++++ PROVIDED DATA ++++
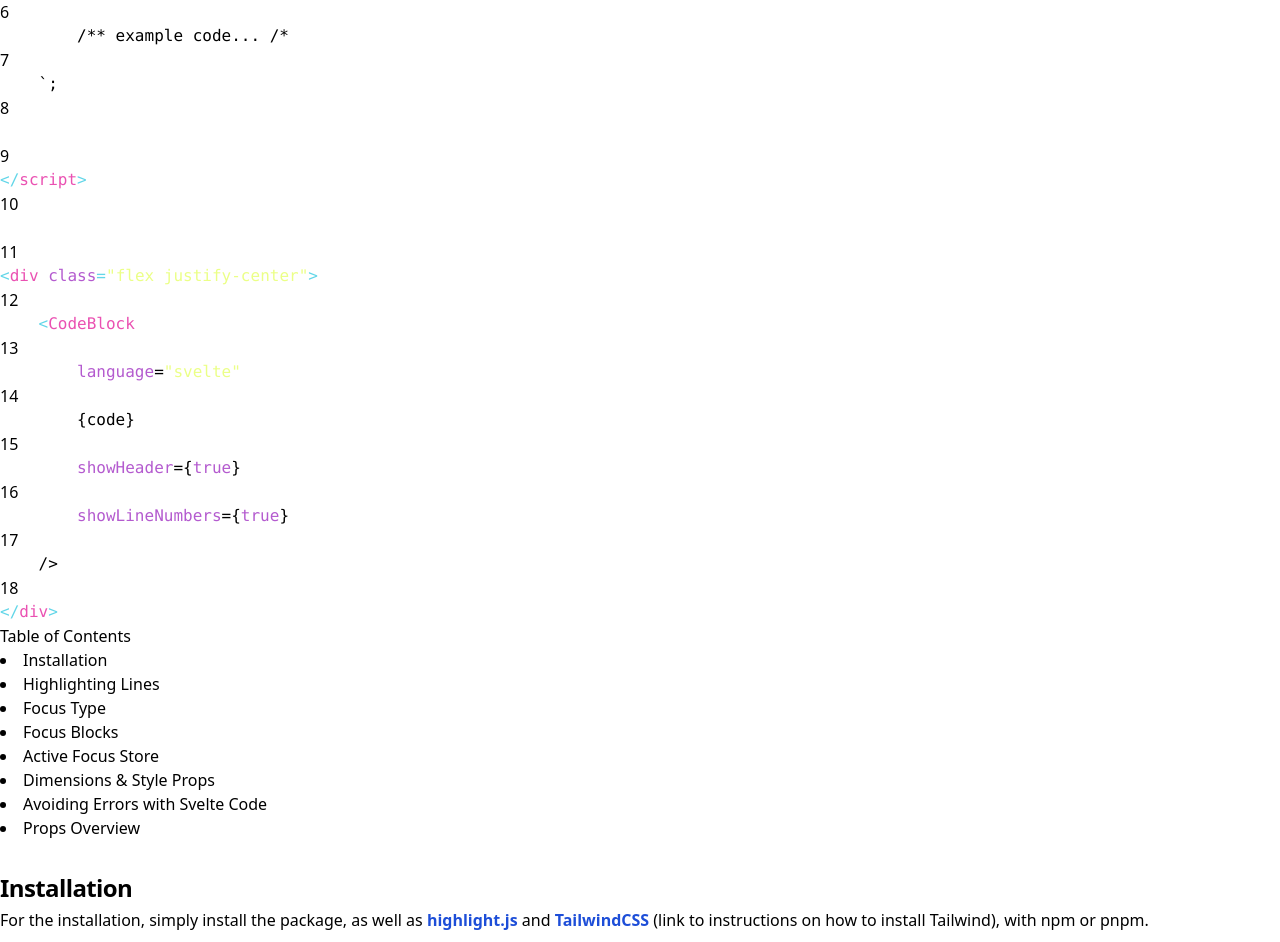
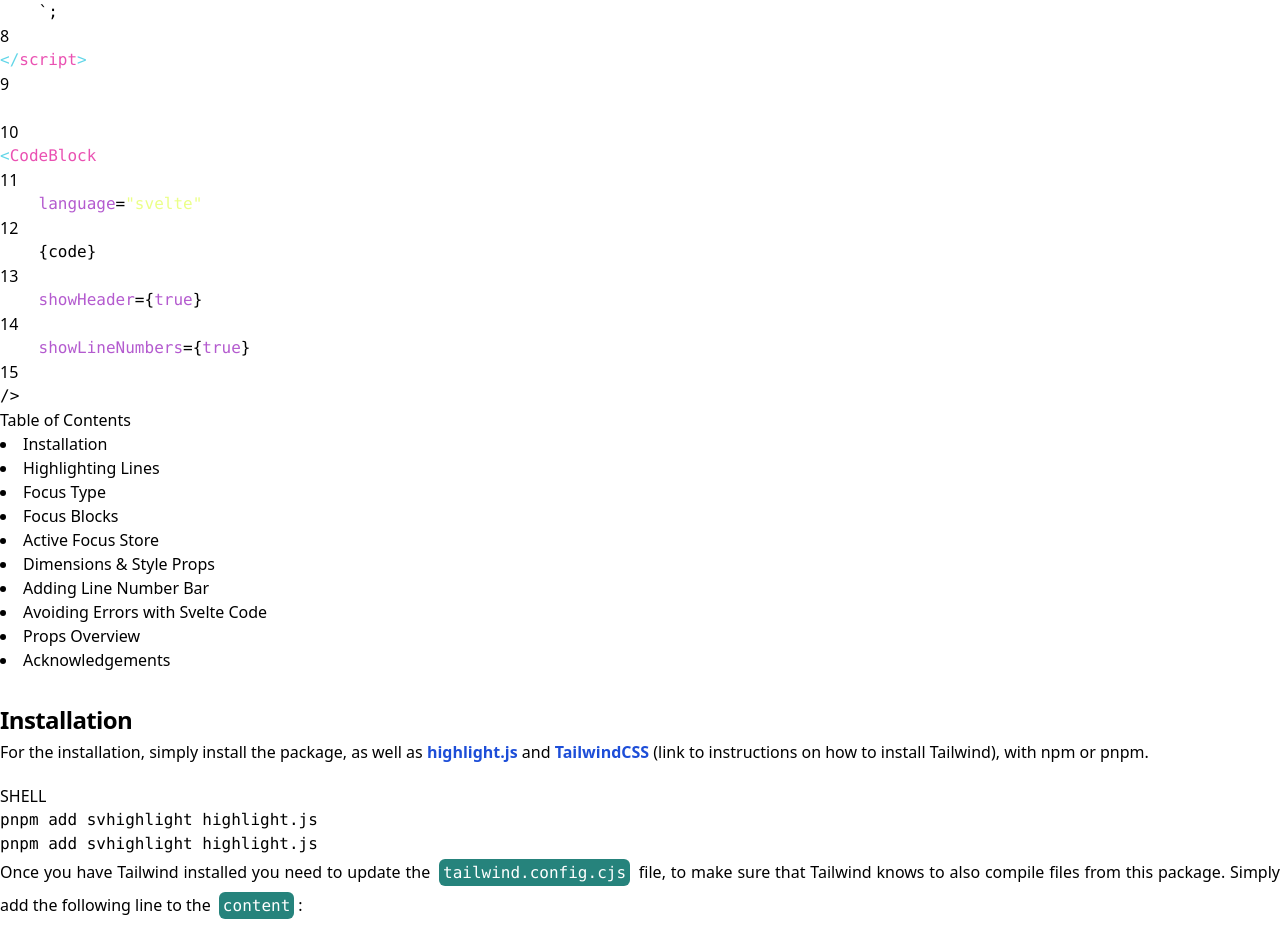
Before and after one commit to bennymi/svhighlight, a SvelteKit app: page / in a window 1280 px wide. Shown: the part 840-1782 px from the top of the page. Built offline with nearby package versions, Linux system fonts and the light colour scheme.

Commit message:
move code variables to separate file and add Acknowledgements section

```diff
--- a/src/lib/code/CodeBlock.svelte
+++ b/src/lib/code/CodeBlock.svelte
@@ -50,8 +50,8 @@
 		'flex-grow px-2 py-1 rounded-lg border-2 text-sm font-bold transition-all border-gray-900 text-gray-900 hover:bg-slate-900 hover:shadow-lg hover:shadow-blue-500 hover:text-white';
 	/** Provide classes to set the code text style (size and color). */
 	export let codeTextClasses: string = 'text-sm text-white';
-	/** Provide classes to set the default line number text color. */
-	export let lineNumberTextColor: string = 'text-white/90';
+	/** Provide classes to style the default line number text. */
+	export let lineNumberTextClasses: string = 'text-white/90';
 	/** Provide classes to set the border radius. */
 	export let rounded: string = 'rounded-lg';
 	/** Provide classes to set dimensions of the code block. */
@@ -248,7 +248,13 @@
 							on:mouseenter={() => disableBlur(i)}
 							on:mouseleave={() => (blur = true)}
 						>
-							<CodeLine {showLineNumbers} {lineNumberTextColor} lineNumber={i} {line} {language} />
+							<CodeLine
+								{showLineNumbers}
+								{lineNumberTextClasses}
+								lineNumber={i}
+								{line}
+								{language}
+							/>
 						</div>
 					{/each}
 				</div>
--- a/src/lib/code/CodeLine.svelte
+++ b/src/lib/code/CodeLine.svelte
@@ -1,6 +1,6 @@
 <script lang="ts">
 	export let showLineNumbers: boolean = false;
-	export let lineNumberTextColor: string = '';
+	export let lineNumberTextClasses: string = '';
 	export let lineNumber: number;
 	export let line: string = '';
 	export let language: string = '';
@@ -9,7 +9,7 @@
 <!-- Line Numbers -->
 {#if showLineNumbers}
 	<div
-		class="absolute select-none w-10 pr-2 font-mono text-right transition-all duration-300 ease-in {lineNumberTextColor}"
+		class="absolute select-none w-10 pr-2 font-mono text-right transition-all duration-300 ease-in {lineNumberTextClasses}"
 	>
 		{lineNumber}
 	</div>
--- a/src/routes/+page.svelte
+++ b/src/routes/+page.svelte
@@ -5,88 +5,22 @@
 	import TableOfContents from './TableOfContents.svelte';
 	import PropsTable from './PropsTable.svelte';
 
+	import {
+		svhighlightExample,
+		installation,
+		highlightLines,
+		codeFocusButtons,
+		activeStore,
+		avoidErrors
+	} from './codedefinitions';
+
 	let focusBlocks = [
 		{ lines: '', text: 'Unblur' },
 		{ lines: '1', scrollLine: 0, text: '1: Import CodeBlock' },
 		{ lines: '3', scrollLine: 0, text: '2: Import CSS theme' },
 		{ lines: '5-7', scrollLine: 3, text: '3: Define code' },
-		{ lines: '11-18', scrollLine: 12, text: '4: Insert CodeBlock' }
+		{ lines: '11-16', scrollLine: 12, text: '4: Insert CodeBlock' }
 	];
-
-	let installation = `/** @type {import('tailwindcss').Config} */
-module.exports = {
-  content: [
-    './src/**/*.{html,js,svelte,ts}',
-    "./node_modules/svhighlight/**/*.svelte"
-  ],
-  theme: {
-    extend: {},
-  },
-  plugins: [],
-}`;
-
-	let svelteCode = `<script>
-	import { CodeBlock } from 'svhighlight';
-
-    import 'highlight.js/styles/base16/dracula.css';
-
-    let code = \`
-        /** example code... /*
-    \`;
-
-<\/script>
-
-<div class="flex justify-center">
-    <CodeBlock
-        language="svelte"
-        {code}
-        showHeader={true}
-        showLineNumbers={true}
-    />
-</div>`;
-
-	let highlightLines = `<script>
-    import { CodeBlock } from 'svhighlight';
-
-    let code = \`...\`;
-<\/script>
-
-<CodeBlock
-    {code}
-    highlightLines="1-3, 5, 8-10"
-    highlightColor="bg-blue-400/20"
-/>`;
-
-	let codeFocusButtons = `<script lang="ts">
-    import { CodeBlock, type FocusBlock } from 'svhighlight';
-
-    let code = \`...\`;
-    let focusBlocks: FocusBlock[] = [
-		{ lines: '', text: 'Remove Blur' },
-        { lines: '1-3, 5', scrollLine: 1, text: '1: Start' },
-        { lines: '8-12', scrollLine: 8, text: '2: End' }
-    ]
-<\/script>
-
-<CodeBlock {code} {focusBlocks} showFocusButtons={true} />`;
-
-	let activeStore = `<script lang="ts">
-    import { CodeBlock, type FocusBlock} from 'svhighlight';
-
-    let code = \`...\`;
-    let focusBlocks: FocusBlock[] = [
-        { lines: '1-3, 5', scrollLine: 1 },
-        { lines: '8-12', scrollLine: 8 }
-    ]
-    let activeFocusBlockStore = writable(0);
-<\/script>
-
-<button on:click={() => {$activeFocusBlockStore += 1}}>Next</button>
-
-<CodeBlock {code} {focusBlocks} {activeFocusBlockStore} />`;
-
-	let avoidErrors = `<\$\{''\}style>
-<\$\{''\}/style>`;
 </script>
 
 <svelte:head>
@@ -124,7 +58,7 @@ module.exports = {
 
 <div class="flex justify-center">
 	<CodeBlock
-		code={svelteCode}
+		code={svhighlightExample}
 		language="svelte"
 		{focusBlocks}
 		showFocusButtons={true}
@@ -142,7 +76,7 @@ module.exports = {
 	<div id="toc-target" class="w-11/12 mx-4 md:w-8/12 lg:w-5/12 lg:mx-auto mt-8 pb-32">
 		<!-- Intallation -->
 		<section>
-			<h3>Installation</h3>
+			<h2>Installation</h2>
 
 			<p>
 				For the installation, simply install the package, as well as
@@ -181,7 +115,7 @@ module.exports = {
 
 		<!-- Highlighting Lines -->
 		<section>
-			<h3>Highlighting Lines</h3>
+			<h2>Highlighting Lines</h2>
 			<p>
 				To highlight lines you can define a string with the line numbers that should be highlighted
 				with the <code>highlightLines</code> prop. You can separate multiple lines with commas and
@@ -208,7 +142,7 @@ module.exports = {
 
 		<!-- Focus Type -->
 		<section>
-			<h3>Focus Type</h3>
+			<h2>Focus Type</h2>
 			<p>
 				You can switch the focus type between <code>'highlight'</code> and <code>'blur'</code> using
 				the <code>focusType</code> prop. By default blur is used.
@@ -217,7 +151,7 @@ module.exports = {
 
 		<!-- Focus Blocks -->
 		<section>
-			<h3>Focus Blocks</h3>
+			<h2>Focus Blocks</h2>
 
 			<p>
 				You can define a list of focus blocks, in which you can define lines that should be
@@ -235,7 +169,7 @@ module.exports = {
 				dimensions="w-full h-fit"
 				focusBlocks={[
 					{ lines: '', text: 'Remove Blur' },
-					{ lines: '4-8', text: '1: Define Blocks' },
+					{ lines: '1, 4-8', text: '1: Define Blocks' },
 					{ lines: '1, 11', text: '2: Add Code Block' }
 				]}
 				showFocusButtons={true}
@@ -244,7 +178,7 @@ module.exports = {
 
 		<!-- Active Focus Store -->
 		<section>
-			<h3>Active Focus Store</h3>
+			<h2>Active Focus Store</h2>
 			<p>
 				You can either style the focus buttons to your liking with the <code
 					>focusButtonClasses</code
@@ -261,13 +195,13 @@ module.exports = {
 				language="svelte"
 				code={activeStore}
 				dimensions="w-full h-fit"
-				highlightLines="4-8, 11, 13"
+				highlightLines="1, 4-8, 11, 13"
 			/>
 		</section>
 
 		<!-- Dimensions & Style Props -->
 		<section>
-			<h3>Dimensions & Style Props</h3>
+			<h2>Dimensions & Style Props</h2>
 			<p>
 				There are a lot of props to customize the look of the code block. Here I will only mention a
 				few. For the complete list look at the table at the bottom of the page.
@@ -287,11 +221,30 @@ module.exports = {
 				>
 				prop. You can change the background color of the code block with <code>background</code>.
 			</p>
+
+			<h3>Adding Line Number Bar</h3>
+			<p>
+				You can add a bar between the line numbers and the code by updating the <code
+					>lineNumberTextClasses</code
+				> prop:
+			</p>
+
+			<CodeBlock
+				language="svelte"
+				code={`<CodeBlock
+	{code}
+	lineNumberTextClasses="text-white\/90 border-r-2 border-white\/90"
+/>`}
+				dimensions="w-full h-fit"
+				highlightLines="2"
+				headerText="Customization: Line Numbers"
+				lineNumberTextClasses="text-white/90 border-r-2 border-white/90"
+			/>
 		</section>
 
 		<!-- Errors -->
 		<section>
-			<h3>Avoiding Errors with Svelte Code</h3>
+			<h2>Avoiding Errors with Svelte Code</h2>
 			<p>
 				When pasting Svelte code that you want to display, you have to escape the <span
 					class="font-bold">closing</span
@@ -324,11 +277,23 @@ module.exports = {
 
 		<!-- Props Overview -->
 		<section>
-			<h3>Props Overview</h3>
+			<h2>Props Overview</h2>
 
 			<div class="mt-4 relative overflow-x-auto shadow-md sm:rounded-lg">
 				<PropsTable />
 			</div>
 		</section>
+
+		<!-- Acknowledgements -->
+		<section>
+			<h2>Acknowledgements</h2>
+			<p>
+				This component was adopted from <a href="https://www.skeleton.dev/utilities/codeblocks"
+					>Skeleton UI's CodeBlock</a
+				>
+				component and inspired by their customizability, as well as
+				<a href="https://torchlight.dev/">Torchlight's syntax highlighting API</a>.
+			</p>
+		</section>
 	</div>
 </div>
--- a/src/routes/PropsTable.svelte
+++ b/src/routes/PropsTable.svelte
@@ -123,11 +123,11 @@
 			show: false
 		},
 		{
-			prop: 'lineNumberTextColor',
+			prop: 'lineNumberTextClasses',
 			type: 'string',
 			options: '-',
 			default: 'text-white/90',
-			description: `Provide classes to set the default line number text color.`,
+			description: `Provide classes to style the default line number text.`,
 			show: false
 		},
 		{
--- a/src/routes/app.css
+++ b/src/routes/app.css
@@ -10,8 +10,12 @@ div > section {
     @apply w-full mt-8;
 }
 
+section h2 {
+    @apply text-left font-extrabold text-2xl tracking-tight;
+}
+
 section h3 {
-    @apply text-left font-extrabold text-2xl tracking-tight;
+    @apply text-left font-extrabold text-xl tracking-tight;
 }
 
 p {
--- /dev/null
+++ b/src/routes/codedefinitions.ts
@@ -0,0 +1,80 @@
+let svhighlightExample = `<script>
+    import { CodeBlock } from 'svhighlight';
+
+    import 'highlight.js/styles/base16/dracula.css';
+
+    let code = \`
+        /** example code... /*
+    \`;
+<\/script>
+
+<CodeBlock
+    language="svelte"
+    {code}
+    showHeader={true}
+    showLineNumbers={true}
+/>`;
+
+let installation = `/** @type {import('tailwindcss').Config} */
+module.exports = {
+  content: [
+    './src/**/*.{html,js,svelte,ts}',
+    "./node_modules/svhighlight/**/*.svelte"
+  ],
+  theme: {
+    extend: {},
+  },
+  plugins: [],
+}`;
+
+let highlightLines = `<script>
+    import { CodeBlock } from 'svhighlight';
+
+    let code = \`...\`;
+<\/script>
+
+<CodeBlock
+    {code}
+    highlightLines="1-3, 5, 8-10"
+    highlightColor="bg-blue-400/20"
+/>`;
+
+let codeFocusButtons = `<script lang="ts">
+    import { CodeBlock, type FocusBlock } from 'svhighlight';
+
+    let code = \`...\`;
+    let focusBlocks: FocusBlock[] = [
+        { lines: '', text: 'Remove Blur' },
+        { lines: '1-3, 5', scrollLine: 1, text: '1: Start' },
+        { lines: '8-12', scrollLine: 8, text: '2: End' }
+    ]
+<\/script>
+
+<CodeBlock {code} {focusBlocks} showFocusButtons={true} />`;
+
+let activeStore = `<script lang="ts">
+    import { CodeBlock, type FocusBlock} from 'svhighlight';
+
+    let code = \`...\`;
+    let focusBlocks: FocusBlock[] = [
+        { lines: '1-3, 5', scrollLine: 1 },
+        { lines: '8-12', scrollLine: 8 }
+    ]
+    let activeFocusBlockStore = writable(0);
+<\/script>
+
+<button on:click={() => {$activeFocusBlockStore += 1}}>Next</button>
+
+<CodeBlock {code} {focusBlocks} {activeFocusBlockStore} />`;
+
+let avoidErrors = `<\$\{''\}style>
+<\$\{''\}/style>`;
+
+export {
+    svhighlightExample,
+    installation,
+    highlightLines,
+    codeFocusButtons,
+    activeStore,
+    avoidErrors
+}
```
++++
▸ WORK INSTRUCTIONS
Where a line of the data above includes "routes", copy that line.

▸ RESPONSE
--- a/src/routes/+page.svelte
+++ b/src/routes/+page.svelte
--- a/src/routes/PropsTable.svelte
+++ b/src/routes/PropsTable.svelte
--- a/src/routes/app.css
+++ b/src/routes/app.css
+++ b/src/routes/codedefinitions.ts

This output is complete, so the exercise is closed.